You might traditionally have met with your client in September to approve an annual budget covering January through December. To start developing a rolling budget plan, you want to meet with your client at the end of January (after one month of the budget period has passed) and have your client prepare an additional budget to add for the following January. Your client now has a 12-month budget covering February through next January. After each month passes, your client adds one more month of budgeted information to roll into an annual budget.
There’s a number of benefits to rolling budgets. Your clients will be more prepared and less likely to encounter business surprises. A rolling budget holds them more accountable because they’re forced to look at their budget every month. Although it takes more time to prepare, a rolling budget doesn’t leave your clients feeling the burden of preparing an annual budget all at one time.
A rolling budget also offers a way to make smarter business decisions. Traditional budgets may typically leave some of your client’s departments thinking they can spend more money at the end of the budget cycle out of fear they may lose this money next year. Under a rolling budget, there is no end, so your client’s staff is less likely to spend money just because they have it.
To use a rolling budget, your clients first need an annual budget. Then, help them stay accountable by adding incremental budgets for each period that passes.

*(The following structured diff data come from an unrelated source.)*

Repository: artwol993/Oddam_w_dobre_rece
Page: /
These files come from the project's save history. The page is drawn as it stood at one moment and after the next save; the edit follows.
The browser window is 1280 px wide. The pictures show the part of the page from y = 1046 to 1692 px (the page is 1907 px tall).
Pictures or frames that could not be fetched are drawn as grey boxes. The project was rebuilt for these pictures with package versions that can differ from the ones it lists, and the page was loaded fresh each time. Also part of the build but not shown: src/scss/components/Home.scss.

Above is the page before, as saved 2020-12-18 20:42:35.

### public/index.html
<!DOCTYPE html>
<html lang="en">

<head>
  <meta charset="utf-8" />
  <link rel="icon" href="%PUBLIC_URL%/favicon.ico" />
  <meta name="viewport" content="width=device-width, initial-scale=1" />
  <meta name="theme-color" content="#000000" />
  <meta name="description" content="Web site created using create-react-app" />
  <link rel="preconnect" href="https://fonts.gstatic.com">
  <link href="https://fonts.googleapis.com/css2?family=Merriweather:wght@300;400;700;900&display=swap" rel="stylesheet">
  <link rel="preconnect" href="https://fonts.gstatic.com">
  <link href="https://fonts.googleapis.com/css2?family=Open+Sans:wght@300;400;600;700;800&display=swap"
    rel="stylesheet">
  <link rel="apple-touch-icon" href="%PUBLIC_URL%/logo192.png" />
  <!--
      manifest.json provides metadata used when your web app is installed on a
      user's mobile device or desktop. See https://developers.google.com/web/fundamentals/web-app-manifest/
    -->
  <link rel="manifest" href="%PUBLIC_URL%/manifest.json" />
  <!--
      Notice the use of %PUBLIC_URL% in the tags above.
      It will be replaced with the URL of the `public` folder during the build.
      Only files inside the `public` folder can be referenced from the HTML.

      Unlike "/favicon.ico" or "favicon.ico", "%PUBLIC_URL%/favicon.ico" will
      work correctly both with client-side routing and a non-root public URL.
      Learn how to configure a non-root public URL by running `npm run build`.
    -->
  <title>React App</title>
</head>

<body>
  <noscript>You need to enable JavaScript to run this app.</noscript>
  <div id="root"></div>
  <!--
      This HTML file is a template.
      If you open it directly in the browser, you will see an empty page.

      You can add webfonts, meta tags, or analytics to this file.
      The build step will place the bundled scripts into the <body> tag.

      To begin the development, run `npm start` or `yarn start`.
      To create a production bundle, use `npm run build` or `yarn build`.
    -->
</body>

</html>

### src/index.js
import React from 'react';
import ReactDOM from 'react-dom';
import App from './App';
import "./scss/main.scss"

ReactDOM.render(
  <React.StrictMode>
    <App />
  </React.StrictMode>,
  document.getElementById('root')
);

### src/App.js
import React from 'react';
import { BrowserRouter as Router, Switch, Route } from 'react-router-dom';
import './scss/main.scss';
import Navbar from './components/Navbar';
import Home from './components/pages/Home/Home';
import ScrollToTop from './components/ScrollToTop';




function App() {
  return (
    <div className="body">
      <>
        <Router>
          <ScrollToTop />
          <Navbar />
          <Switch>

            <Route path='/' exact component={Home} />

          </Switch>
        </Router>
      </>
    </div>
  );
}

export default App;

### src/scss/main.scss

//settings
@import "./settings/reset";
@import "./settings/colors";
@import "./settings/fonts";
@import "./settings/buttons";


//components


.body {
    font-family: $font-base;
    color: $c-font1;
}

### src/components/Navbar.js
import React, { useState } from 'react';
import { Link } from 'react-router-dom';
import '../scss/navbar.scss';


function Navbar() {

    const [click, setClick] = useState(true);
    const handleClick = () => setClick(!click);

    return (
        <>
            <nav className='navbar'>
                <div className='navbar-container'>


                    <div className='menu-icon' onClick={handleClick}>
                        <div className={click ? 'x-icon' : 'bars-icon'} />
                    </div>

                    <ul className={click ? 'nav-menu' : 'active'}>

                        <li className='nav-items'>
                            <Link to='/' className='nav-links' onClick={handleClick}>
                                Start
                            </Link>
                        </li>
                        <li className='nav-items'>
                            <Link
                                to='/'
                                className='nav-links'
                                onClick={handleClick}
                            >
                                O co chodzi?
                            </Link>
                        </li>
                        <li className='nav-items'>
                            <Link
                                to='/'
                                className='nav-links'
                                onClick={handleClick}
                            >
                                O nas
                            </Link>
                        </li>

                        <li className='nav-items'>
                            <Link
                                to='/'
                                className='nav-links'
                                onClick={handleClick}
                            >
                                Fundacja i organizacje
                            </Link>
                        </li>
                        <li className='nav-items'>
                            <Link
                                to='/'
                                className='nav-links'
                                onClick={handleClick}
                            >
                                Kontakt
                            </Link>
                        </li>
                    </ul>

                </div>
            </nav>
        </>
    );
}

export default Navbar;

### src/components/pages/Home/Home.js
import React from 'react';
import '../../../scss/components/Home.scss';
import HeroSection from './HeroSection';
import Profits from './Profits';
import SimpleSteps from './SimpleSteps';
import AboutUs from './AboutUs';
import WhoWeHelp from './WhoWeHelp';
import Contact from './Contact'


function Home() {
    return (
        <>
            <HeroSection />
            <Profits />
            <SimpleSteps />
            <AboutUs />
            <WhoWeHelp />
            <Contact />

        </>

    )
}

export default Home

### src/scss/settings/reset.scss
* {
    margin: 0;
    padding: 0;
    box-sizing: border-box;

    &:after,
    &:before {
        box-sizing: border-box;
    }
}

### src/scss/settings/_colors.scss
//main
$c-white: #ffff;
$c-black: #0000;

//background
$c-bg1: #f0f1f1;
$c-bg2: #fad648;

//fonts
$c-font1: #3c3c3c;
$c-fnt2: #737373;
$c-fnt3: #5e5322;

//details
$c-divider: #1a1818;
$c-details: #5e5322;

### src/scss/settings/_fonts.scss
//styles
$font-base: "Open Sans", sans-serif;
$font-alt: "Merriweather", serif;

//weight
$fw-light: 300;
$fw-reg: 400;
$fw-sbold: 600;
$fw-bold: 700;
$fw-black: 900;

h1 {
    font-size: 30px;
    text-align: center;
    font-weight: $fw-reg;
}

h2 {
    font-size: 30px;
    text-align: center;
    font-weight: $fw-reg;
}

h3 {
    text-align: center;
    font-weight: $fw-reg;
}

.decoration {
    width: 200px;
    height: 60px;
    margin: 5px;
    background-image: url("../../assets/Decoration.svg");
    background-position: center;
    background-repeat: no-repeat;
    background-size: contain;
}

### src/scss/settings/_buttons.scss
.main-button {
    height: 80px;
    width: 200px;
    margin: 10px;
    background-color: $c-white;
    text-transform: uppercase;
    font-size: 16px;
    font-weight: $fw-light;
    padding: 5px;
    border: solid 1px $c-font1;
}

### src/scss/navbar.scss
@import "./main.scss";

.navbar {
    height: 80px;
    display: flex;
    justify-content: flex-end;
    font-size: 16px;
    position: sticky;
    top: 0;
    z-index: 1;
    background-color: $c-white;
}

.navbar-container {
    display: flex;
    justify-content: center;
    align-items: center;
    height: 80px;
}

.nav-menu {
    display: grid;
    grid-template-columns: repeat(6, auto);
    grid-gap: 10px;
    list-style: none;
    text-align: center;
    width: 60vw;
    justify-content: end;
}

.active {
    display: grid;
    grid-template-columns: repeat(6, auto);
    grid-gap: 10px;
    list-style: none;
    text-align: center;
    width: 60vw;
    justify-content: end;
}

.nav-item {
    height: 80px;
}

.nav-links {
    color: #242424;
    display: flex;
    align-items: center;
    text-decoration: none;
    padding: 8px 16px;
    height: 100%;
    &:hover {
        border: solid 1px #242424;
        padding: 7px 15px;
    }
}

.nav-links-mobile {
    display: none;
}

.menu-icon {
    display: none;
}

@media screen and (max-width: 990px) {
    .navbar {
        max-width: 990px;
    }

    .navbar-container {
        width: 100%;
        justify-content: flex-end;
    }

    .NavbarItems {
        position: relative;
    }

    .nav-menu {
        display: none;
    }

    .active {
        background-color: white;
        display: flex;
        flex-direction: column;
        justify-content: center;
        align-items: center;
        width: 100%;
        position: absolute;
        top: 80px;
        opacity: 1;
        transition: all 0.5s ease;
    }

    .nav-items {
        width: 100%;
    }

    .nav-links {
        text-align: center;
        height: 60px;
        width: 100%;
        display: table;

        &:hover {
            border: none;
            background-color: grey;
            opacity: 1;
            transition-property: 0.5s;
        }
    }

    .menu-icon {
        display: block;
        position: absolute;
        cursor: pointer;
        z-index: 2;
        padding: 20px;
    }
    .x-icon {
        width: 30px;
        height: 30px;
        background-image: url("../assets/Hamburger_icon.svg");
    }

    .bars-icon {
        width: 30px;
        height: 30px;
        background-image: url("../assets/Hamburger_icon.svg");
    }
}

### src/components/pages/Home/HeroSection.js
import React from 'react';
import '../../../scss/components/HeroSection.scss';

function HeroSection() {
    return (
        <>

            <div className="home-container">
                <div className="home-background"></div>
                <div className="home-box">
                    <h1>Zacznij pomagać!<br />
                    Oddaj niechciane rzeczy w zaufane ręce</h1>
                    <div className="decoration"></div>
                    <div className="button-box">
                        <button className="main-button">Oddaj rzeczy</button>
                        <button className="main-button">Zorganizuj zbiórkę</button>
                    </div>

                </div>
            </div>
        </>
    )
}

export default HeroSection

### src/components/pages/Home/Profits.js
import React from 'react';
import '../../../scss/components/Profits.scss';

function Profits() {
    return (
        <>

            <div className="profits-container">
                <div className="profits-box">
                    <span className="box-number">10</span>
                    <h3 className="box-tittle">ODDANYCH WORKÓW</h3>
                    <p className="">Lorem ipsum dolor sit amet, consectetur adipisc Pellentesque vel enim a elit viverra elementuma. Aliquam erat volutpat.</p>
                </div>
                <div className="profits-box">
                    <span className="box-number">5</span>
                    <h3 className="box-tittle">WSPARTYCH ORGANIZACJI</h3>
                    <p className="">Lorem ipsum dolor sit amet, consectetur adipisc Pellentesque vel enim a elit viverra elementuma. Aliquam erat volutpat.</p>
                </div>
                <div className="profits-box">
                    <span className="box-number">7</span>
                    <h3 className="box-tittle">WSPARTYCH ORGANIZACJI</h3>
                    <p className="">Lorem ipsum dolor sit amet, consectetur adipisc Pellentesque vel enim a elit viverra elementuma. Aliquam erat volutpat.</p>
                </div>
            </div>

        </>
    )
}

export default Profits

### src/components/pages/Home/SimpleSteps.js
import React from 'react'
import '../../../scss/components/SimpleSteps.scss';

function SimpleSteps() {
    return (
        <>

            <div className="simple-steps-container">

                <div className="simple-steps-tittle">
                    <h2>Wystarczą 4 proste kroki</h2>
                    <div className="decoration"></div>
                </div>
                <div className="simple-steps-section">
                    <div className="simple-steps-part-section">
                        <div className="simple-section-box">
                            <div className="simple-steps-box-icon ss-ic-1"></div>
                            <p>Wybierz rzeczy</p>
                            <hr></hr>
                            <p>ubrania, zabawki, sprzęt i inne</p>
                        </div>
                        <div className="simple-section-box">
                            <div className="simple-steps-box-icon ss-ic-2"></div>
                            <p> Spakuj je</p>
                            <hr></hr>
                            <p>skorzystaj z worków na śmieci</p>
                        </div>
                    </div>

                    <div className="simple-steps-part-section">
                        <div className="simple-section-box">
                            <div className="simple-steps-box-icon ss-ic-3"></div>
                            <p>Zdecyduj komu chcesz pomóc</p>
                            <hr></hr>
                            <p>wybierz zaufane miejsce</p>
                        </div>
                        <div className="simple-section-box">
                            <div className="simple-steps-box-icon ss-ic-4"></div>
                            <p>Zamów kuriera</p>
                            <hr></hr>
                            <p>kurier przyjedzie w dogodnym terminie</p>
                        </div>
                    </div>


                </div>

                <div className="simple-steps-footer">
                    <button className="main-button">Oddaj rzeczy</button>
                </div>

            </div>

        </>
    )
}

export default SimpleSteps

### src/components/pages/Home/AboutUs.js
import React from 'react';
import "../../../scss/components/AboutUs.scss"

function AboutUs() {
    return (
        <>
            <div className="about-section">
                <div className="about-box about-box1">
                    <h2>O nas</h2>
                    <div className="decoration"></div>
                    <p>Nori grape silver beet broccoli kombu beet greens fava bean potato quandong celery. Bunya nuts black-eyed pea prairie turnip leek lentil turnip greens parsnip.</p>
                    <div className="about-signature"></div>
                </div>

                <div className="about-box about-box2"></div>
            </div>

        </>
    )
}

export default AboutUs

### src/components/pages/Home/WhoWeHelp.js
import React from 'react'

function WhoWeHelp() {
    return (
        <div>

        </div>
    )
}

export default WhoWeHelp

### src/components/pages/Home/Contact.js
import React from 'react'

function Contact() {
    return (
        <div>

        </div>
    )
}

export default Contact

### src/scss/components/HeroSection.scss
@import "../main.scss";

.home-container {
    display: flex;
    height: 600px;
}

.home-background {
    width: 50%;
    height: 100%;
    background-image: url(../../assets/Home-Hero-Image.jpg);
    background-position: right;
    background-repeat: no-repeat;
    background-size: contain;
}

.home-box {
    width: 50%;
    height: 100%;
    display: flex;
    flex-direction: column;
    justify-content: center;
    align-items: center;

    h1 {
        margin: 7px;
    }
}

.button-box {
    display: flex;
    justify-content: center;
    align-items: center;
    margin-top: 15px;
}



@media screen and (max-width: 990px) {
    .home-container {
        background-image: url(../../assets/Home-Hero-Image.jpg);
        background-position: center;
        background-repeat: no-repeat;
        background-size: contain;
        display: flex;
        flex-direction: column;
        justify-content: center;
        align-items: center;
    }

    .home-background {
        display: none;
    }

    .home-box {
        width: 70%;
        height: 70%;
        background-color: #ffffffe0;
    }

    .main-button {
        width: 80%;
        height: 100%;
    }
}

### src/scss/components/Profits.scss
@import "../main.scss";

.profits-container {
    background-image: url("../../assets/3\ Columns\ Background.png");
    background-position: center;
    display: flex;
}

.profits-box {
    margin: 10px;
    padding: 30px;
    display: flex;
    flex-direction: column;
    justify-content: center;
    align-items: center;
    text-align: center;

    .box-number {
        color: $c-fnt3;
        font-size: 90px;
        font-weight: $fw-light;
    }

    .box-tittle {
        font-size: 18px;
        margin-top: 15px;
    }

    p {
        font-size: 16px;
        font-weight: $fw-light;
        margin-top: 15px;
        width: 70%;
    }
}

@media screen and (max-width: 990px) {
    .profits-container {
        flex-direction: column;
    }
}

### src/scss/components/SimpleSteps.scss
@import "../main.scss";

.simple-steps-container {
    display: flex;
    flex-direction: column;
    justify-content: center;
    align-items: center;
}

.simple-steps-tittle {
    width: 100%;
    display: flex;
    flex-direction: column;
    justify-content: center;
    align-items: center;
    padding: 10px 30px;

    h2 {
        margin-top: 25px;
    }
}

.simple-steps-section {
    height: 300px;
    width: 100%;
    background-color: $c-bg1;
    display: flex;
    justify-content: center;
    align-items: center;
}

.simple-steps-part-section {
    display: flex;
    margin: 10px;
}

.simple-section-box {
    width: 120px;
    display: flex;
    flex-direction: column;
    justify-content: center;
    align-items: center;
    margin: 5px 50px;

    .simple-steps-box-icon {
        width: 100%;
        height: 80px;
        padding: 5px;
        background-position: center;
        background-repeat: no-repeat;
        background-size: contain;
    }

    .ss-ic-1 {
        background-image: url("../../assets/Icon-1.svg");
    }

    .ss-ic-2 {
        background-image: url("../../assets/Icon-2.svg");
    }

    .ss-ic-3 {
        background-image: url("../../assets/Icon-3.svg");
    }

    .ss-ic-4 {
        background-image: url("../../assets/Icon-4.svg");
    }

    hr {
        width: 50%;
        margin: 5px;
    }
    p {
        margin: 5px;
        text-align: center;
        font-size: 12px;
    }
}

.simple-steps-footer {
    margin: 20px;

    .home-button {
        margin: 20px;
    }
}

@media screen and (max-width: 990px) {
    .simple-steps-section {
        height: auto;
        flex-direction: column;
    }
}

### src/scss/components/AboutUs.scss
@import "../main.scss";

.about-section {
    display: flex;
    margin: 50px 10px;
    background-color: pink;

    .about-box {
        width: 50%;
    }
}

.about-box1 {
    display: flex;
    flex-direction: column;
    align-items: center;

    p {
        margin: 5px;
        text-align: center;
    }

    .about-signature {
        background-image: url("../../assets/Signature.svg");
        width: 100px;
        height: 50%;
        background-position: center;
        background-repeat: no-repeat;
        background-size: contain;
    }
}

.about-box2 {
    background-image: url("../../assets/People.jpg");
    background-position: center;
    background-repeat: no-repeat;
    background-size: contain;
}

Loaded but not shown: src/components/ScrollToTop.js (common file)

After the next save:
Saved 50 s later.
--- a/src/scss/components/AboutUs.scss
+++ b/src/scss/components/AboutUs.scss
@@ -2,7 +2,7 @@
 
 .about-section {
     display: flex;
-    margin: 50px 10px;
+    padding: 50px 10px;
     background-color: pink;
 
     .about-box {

By always adding onto their original budget, your clients are in a position to be flexible and have a forward-looking plan.